For a similar look at spring family fun in Lake Geneva, click here.
Born in Brooklyn, N.Y., where he lived until he was 17, Bobby received his BA-Mass Communications from UWM in 1989 and has lived in Walker's Point, Bay View, Enderis Park, South Milwaukee and on the East Side.
He has published three non-fiction books in Italy – including one about an event in Milwaukee history, which was published in the U.S. in autumn 2010. Four more books, all about Milwaukee, have been published by The History Press.
With his most recent band, The Yell Leaders, Bobby released four LPs and had a songs featured in episodes of TV's "Party of Five" and "Dawson's Creek," and films in Japan, South America and the U.S. The Yell Leaders were named the best unsigned band in their region by VH-1 as part of its Rock Across America 1998 Tour. Most recently, the band contributed tracks to a UK vinyl/CD tribute to the Redskins and collaborated on a track with Italian novelist Enrico Remmert.

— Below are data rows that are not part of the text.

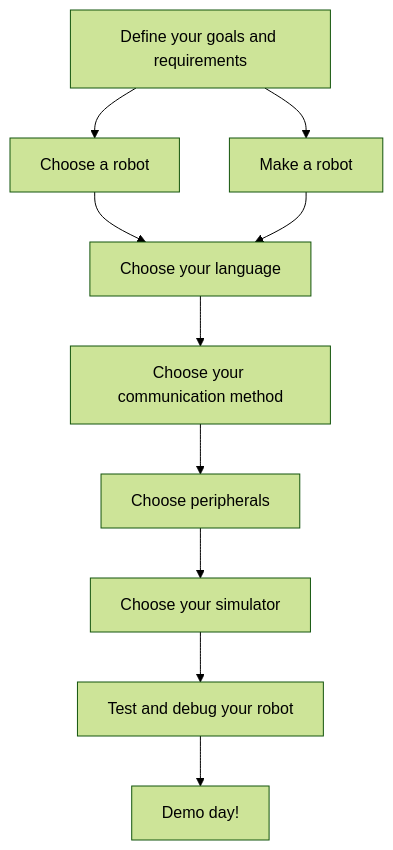
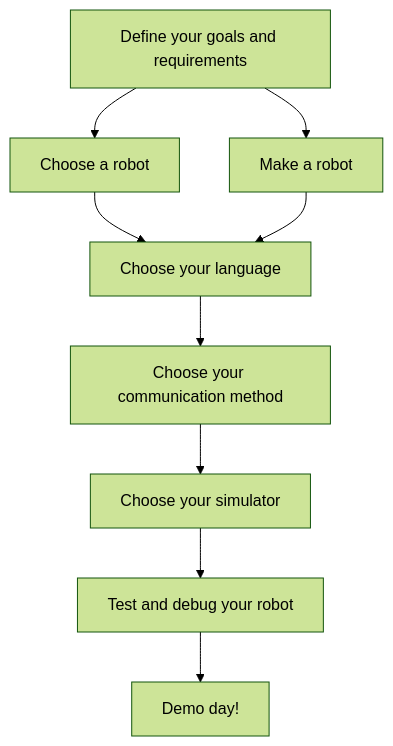
The second of 2 diagrams in wiki/robotics-project-guide/master-guide.md (RoboticsKnowledgebase/roboticsknowledgebase.github.io), drawn with Mermaid (forest theme) before and after one commit. The commit also changed other lines of this file and 10 other files, not shown here.

````diff
--- a/wiki/robotics-project-guide/master-guide.md
+++ b/wiki/robotics-project-guide/master-guide.md
@@ -40,20 +40,19 @@
 ```mermaid
 flowchart TD;
     A[Define your goals and requirements] --> B[Choose a robot];
     A --> I[Make a robot];
     B --> C[Choose your language];
     I --> C
     C --> D[Choose your communication method];
-    D --> E[Choose peripherals];
-    E --> F[Choose your simulator];
-    F --> G[Test and debug your robot];
-    G --> H[Demo day!];
+    D --> E[Choose your simulator];
+    E --> F[Test and debug your robot];
+    F --> G[Demo day!];
 
     click A href "/wiki/robotics-project-guide/define-your-goals-and-requirements/"
     click B href "/wiki/robotics-project-guide/choose-a-robot/"
     click I href "/wiki/robotics-project-guide/make-a-robot/"
     click C href "/wiki/robotics-project-guide/choose-a-language/"
     click D href "/wiki/robotics-project-guide/choose-comm/"
-    click E href "/wiki/robotics-project-guide/choose-peripherals/"
-    click F href "/wiki/robotics-project-guide/choose-a-sim/"
+    click F href "/wiki/robotics-project-guide/test-and-debug/"
+    click G href "/wiki/robotics-project-guide/demo-day/"
 ```
````
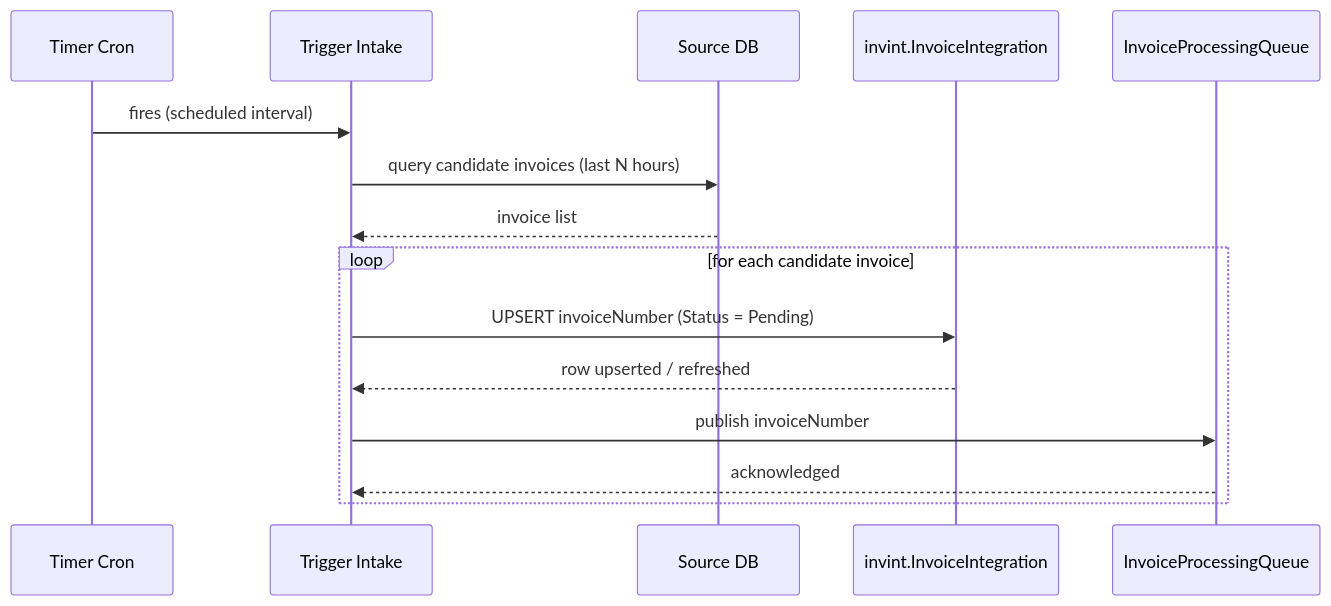
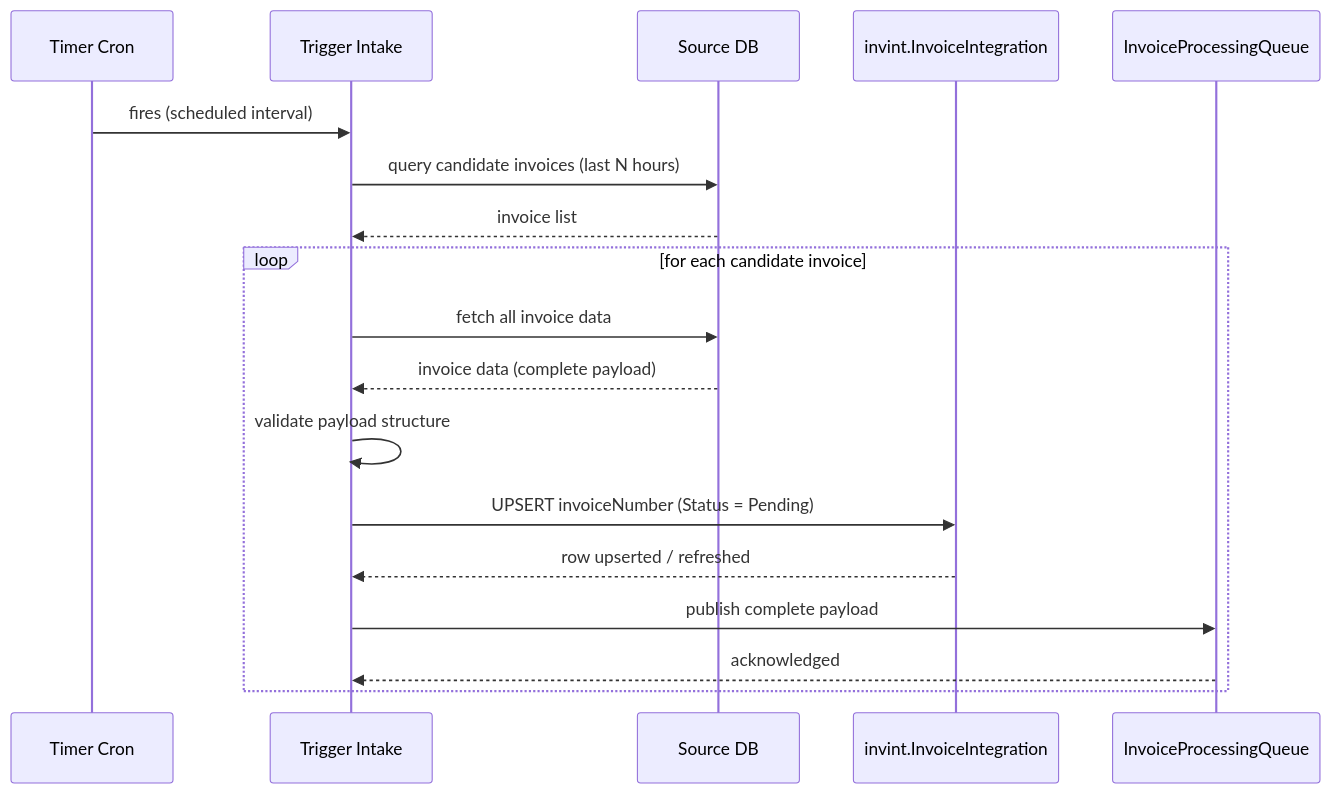
Before and after one commit to ctorresunimag95/Designs: the second of 6 diagrams in InvoiceIntegrator/ARCHITECTURE-OPTIONS.md, drawn with Mermaid. The commit also changed other lines of this file and 1 other file, not shown here.

````diff
--- a/InvoiceIntegrator/ARCHITECTURE-OPTIONS.md
+++ b/InvoiceIntegrator/ARCHITECTURE-OPTIONS.md
@@ -102,19 +100,24 @@
 ```mermaid
 sequenceDiagram
   participant Cron as Timer Cron
   participant Intake as Trigger Intake
   participant SrcDB as Source DB
   participant IntDB as invint.InvoiceIntegration
   participant Queue as InvoiceProcessingQueue
 
   Cron->>Intake: fires (scheduled interval)
   Intake->>SrcDB: query candidate invoices (last N hours)
   SrcDB-->>Intake: invoice list
 
   loop for each candidate invoice
+    Intake->>SrcDB: fetch all invoice data
+    SrcDB-->>Intake: invoice data (complete payload)
+    
+    Intake->>Intake: validate payload structure
+    
     Intake->>IntDB: UPSERT invoiceNumber (Status = Pending)
     IntDB-->>Intake: row upserted / refreshed
-    Intake->>Queue: publish invoiceNumber
+    Intake->>Queue: publish complete payload
     Queue-->>Intake: acknowledged
   end
 ```
````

He's produced three installments of the "OMCD" series of local music compilations for OnMilwaukee.com and in 2007 produced a CD of Italian music and poetry.
In 2005, he was awarded the City of Asti's (Italy) Journalism Prize for his work focusing on that area. He has also won awards from the Milwaukee Press Club.
He can be heard weekly on 88Nine Radio Milwaukee talking about his "Urban Spelunking" series of stories.